Lower Extremity Function - MobilityOne's ability to carry out various activities involving the trunk region and increasing degrees of bodily movement, ambulation, balance, or endurance.198
Positive Affect and Well- BeingAspects of a person’s life that relate to a sense of well-being, life satisfaction, or an overall sense of purpose and meaning.239
Satisfaction with Social Roles and ActivitiesSatisfaction with involvement in one's usual social roles, activities, and responsibilities; including work, family, friends, and leisure.458
Sleep DisturbancePerceptions of sleep quality, sleep depth, and restoration associated with sleep; perceived difficulties with getting to sleep or staying asleep; and perceptions of the adequacy of and satisfaction with sleep. 8 
Sexual Function* 71 
Speech Difficulties (HDQLIFE)Impact that perceived difficulties in oral expression, language production, and articulation have on communication and general well-being276
StigmaPerceptions of self and publically enacted negativity, prejudice, and discrimination as a result of disease-related manifestations.248
Swallowing Difficulties (HDQLIFE)The effect that problems with swallowing (prepatory, oral, and pharyngeal) and choking have on eating and overall well-being15 
Upper Extremity Function - Fine Motor, ADLOne's ability to carry out various activities involving digital, manual, and reach-related functions, ranging from fine motor to self-care (activities of daily living).208
Urinary/Bladder Function* 136 

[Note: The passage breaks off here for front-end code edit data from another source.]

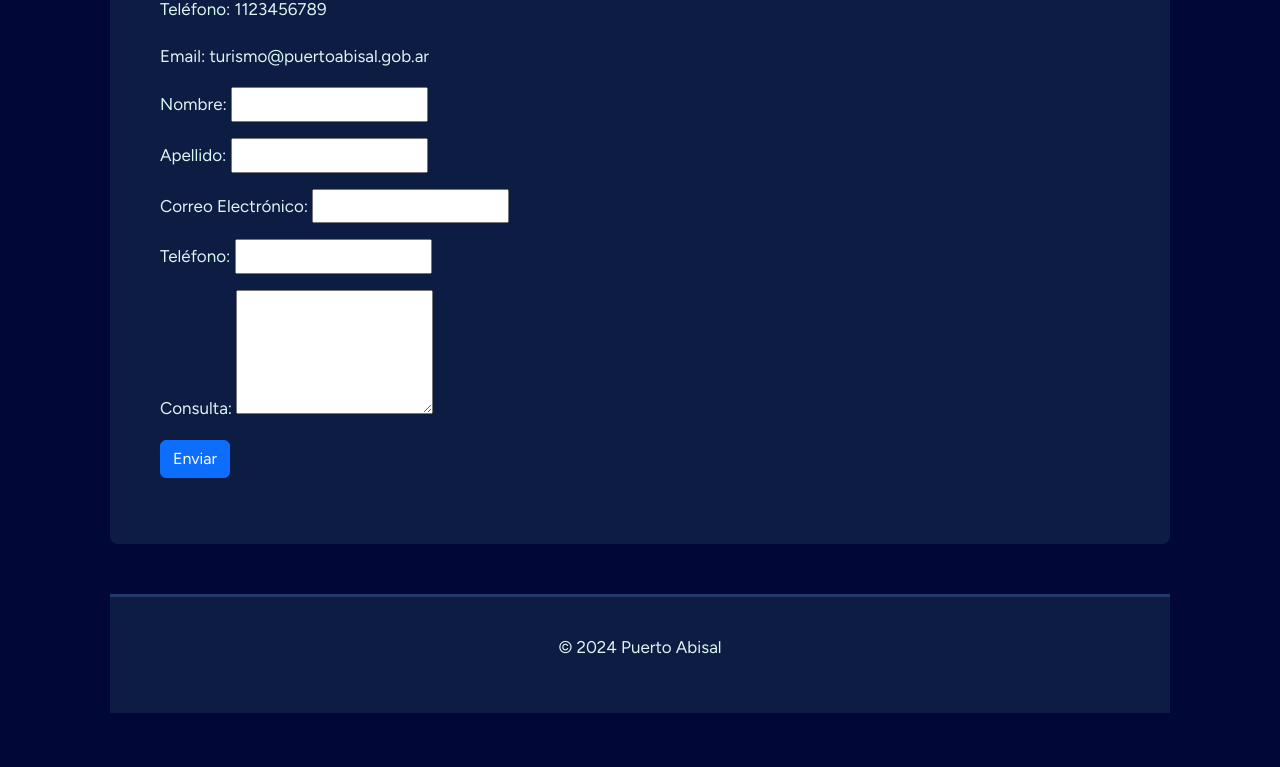
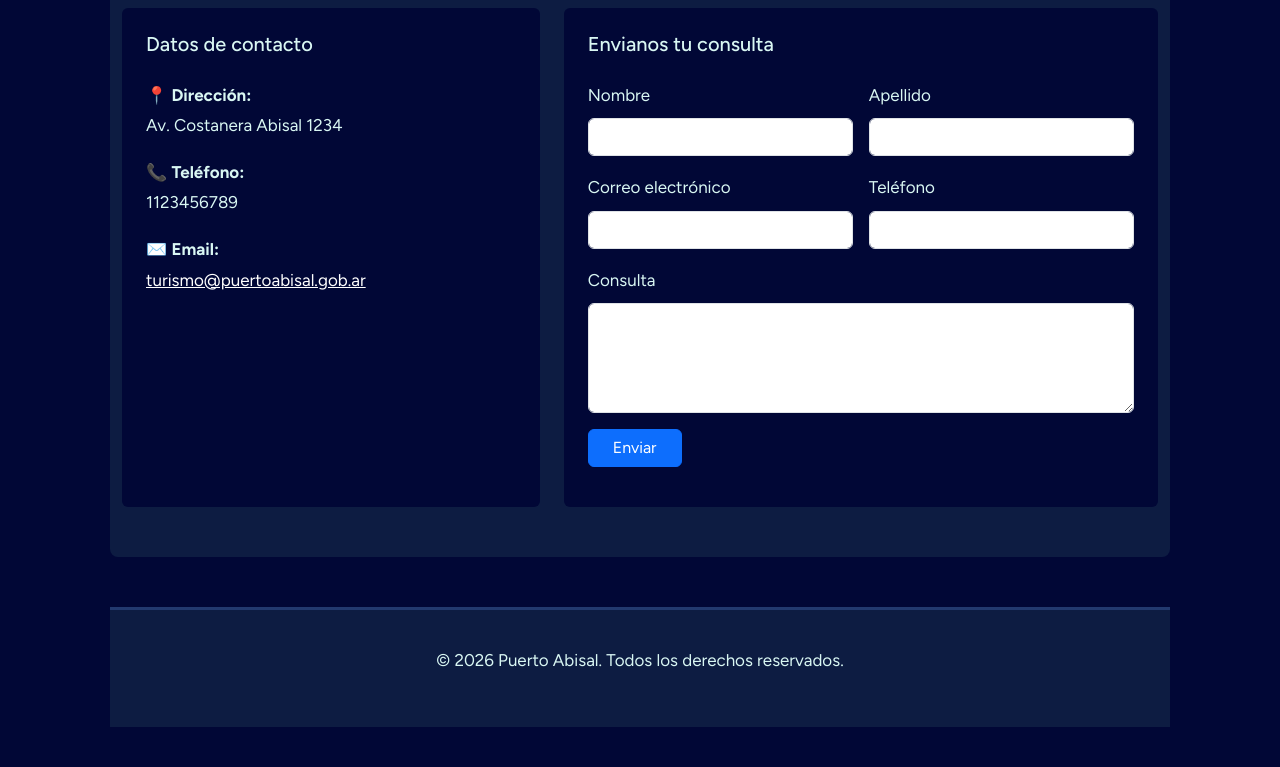
Before and after one commit to sebastiangonniplus-code/trabajo-practico-de-lenguajes-informaticos-1, a plain HTML site: page contacto.html in a window 1280 px wide. Shown: the part 412-1179 px from the top of the page. Drawn offline with nearby package versions, Linux system fonts and the light colour scheme.

Commit message:
Emprolijo contacto.html

```diff
--- a/contacto.html
+++ b/contacto.html
@@ -17,7 +17,7 @@
         <nav class="navbar navbar-expand-lg navbar-dark bg-custom-navbar">
             <div class="container-fluid">
                 <!-- Logo o Nombre de la marca -->
-                <a class="navbar-brand" href="index.html">Puerto Abisal</a>
+                <a class="navbar-brand">Puerto Abisal</a>
 
                 <!-- Botón hamburguesa para celulares -->
                 <button class="navbar-toggler" type="button" data-bs-toggle="collapse" data-bs-target="#navbarNav" aria-controls="navbarNav" aria-expanded="false" aria-label="Toggle navigation">
@@ -50,27 +50,66 @@
             </div>
         </nav>
     </header>
-    <main>
-        <p>Dirección: Av. Costanera Abisal 1234</p>
-        <p>Teléfono: 1123456789</p>
-        <p>Email: turismo@puertoabisal.gob.ar</p>
-  <form id="formContacto" action="" novalidate>
-  <p>Nombre: <input type="text" id="nombre">
-    <span class="error" id="errorNombre"></span></p>
-  <p>Apellido: <input type="text" id="apellido">
-    <span class="error" id="errorApellido"></span></p>
-  <p>Correo Electrónico: <input type="email" id="email">
-    <span class="error" id="errorEmail"></span></p>
-  <p>Teléfono: <input type="tel" id="telefono">
-    <span class="error" id="errorTelefono"></span></p>
-  <p>Consulta: <textarea id="consulta" rows="4"></textarea>
-    <span class="error" id="errorConsulta"></span></p>
-  <button type="submit" class="btn btn-primary">Enviar</button>
-  <p id="exito" class="exito"></p>
-</form>
-    </main>
+    <main class="container my-5">
+  <h2 class="mb-4 text-center">¿Querés ponerte en contacto?</h2>
+  <div class="row g-4">
+
+    <!-- Datos de contacto -->
+    <div class="col-lg-5">
+      <div class="card h-100 tarjeta-abisal border-0 p-4">
+        <h3 class="h5 mb-4">Datos de contacto</h3>
+        <p class="mb-3">📍 <strong>Dirección:</strong><br>Av. Costanera Abisal 1234</p>
+        <p class="mb-3">📞 <strong>Teléfono:</strong><br>1123456789</p>
+        <p class="mb-0">✉️ <strong>Email:</strong><br>
+          <a href="mailto:turismo@puertoabisal.gob.ar">turismo@puertoabisal.gob.ar</a>
+        </p>
+      </div>
+    </div>
+
+    <!-- Formulario -->
+    <div class="col-lg-7">
+      <div class="card h-100 tarjeta-abisal border-0 p-4">
+        <h3 class="h5 mb-4">Envianos tu consulta</h3>
+        <form id="formContacto" action="" novalidate>
+          <div class="row g-3">
+            <div class="col-md-6">
+              <label for="nombre" class="form-label">Nombre</label>
+              <input type="text" class="form-control" id="nombre">
+              <span class="error" id="errorNombre"></span>
+            </div>
+            <div class="col-md-6">
+              <label for="apellido" class="form-label">Apellido</label>
+              <input type="text" class="form-control" id="apellido">
+              <span class="error" id="errorApellido"></span>
+            </div>
+            <div class="col-md-6">
+              <label for="email" class="form-label">Correo electrónico</label>
+              <input type="email" class="form-control" id="email">
+              <span class="error" id="errorEmail"></span>
+            </div>
+            <div class="col-md-6">
+              <label for="telefono" class="form-label">Teléfono</label>
+              <input type="tel" class="form-control" id="telefono">
+              <span class="error" id="errorTelefono"></span>
+            </div>
+            <div class="col-12">
+              <label for="consulta" class="form-label">Consulta</label>
+              <textarea class="form-control" id="consulta" rows="4"></textarea>
+              <span class="error" id="errorConsulta"></span>
+            </div>
+            <div class="col-12">
+              <button type="submit" class="btn btn-primary px-4">Enviar</button>
+              <p id="exito" class="exito mt-3 mb-0"></p>
+            </div>
+          </div>
+        </form>
+      </div>
+    </div>
+
+  </div>
+</main>
     <footer>
-        <p>&copy; 2024 Puerto Abisal</p>
+        <p>© 2026 Puerto Abisal. Todos los derechos reservados.</p>
     </footer>
     <script src="https://cdn.jsdelivr.net/npm/bootstrap@5.3.3/dist/js/bootstrap.bundle.min.js"></script>
     <script src="js/main.js"></script>
```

*Untested Item Pool. These are sets of questions that were acquired during the Neuro-QoL project from colleagues who agreed to share them for possible use and distribution. They are included here in the hope that future research will lead to proper scaling, scoring, and interpretation guidelines.

**uncalibrated item scale

Types of Measures

Neuro-QoL measures the functions, symptoms, behaviors, and feelings identified as important by people with neurological conditions and their caregivers. Neuro-QoL measures include item banks that can be administered as computer adaptive tests (CATs) or as fixed length short forms. There are also uncalibrated item pools which use a raw summary score. All measures are self-reported.


There are many available translations of Neuro-QoL measures.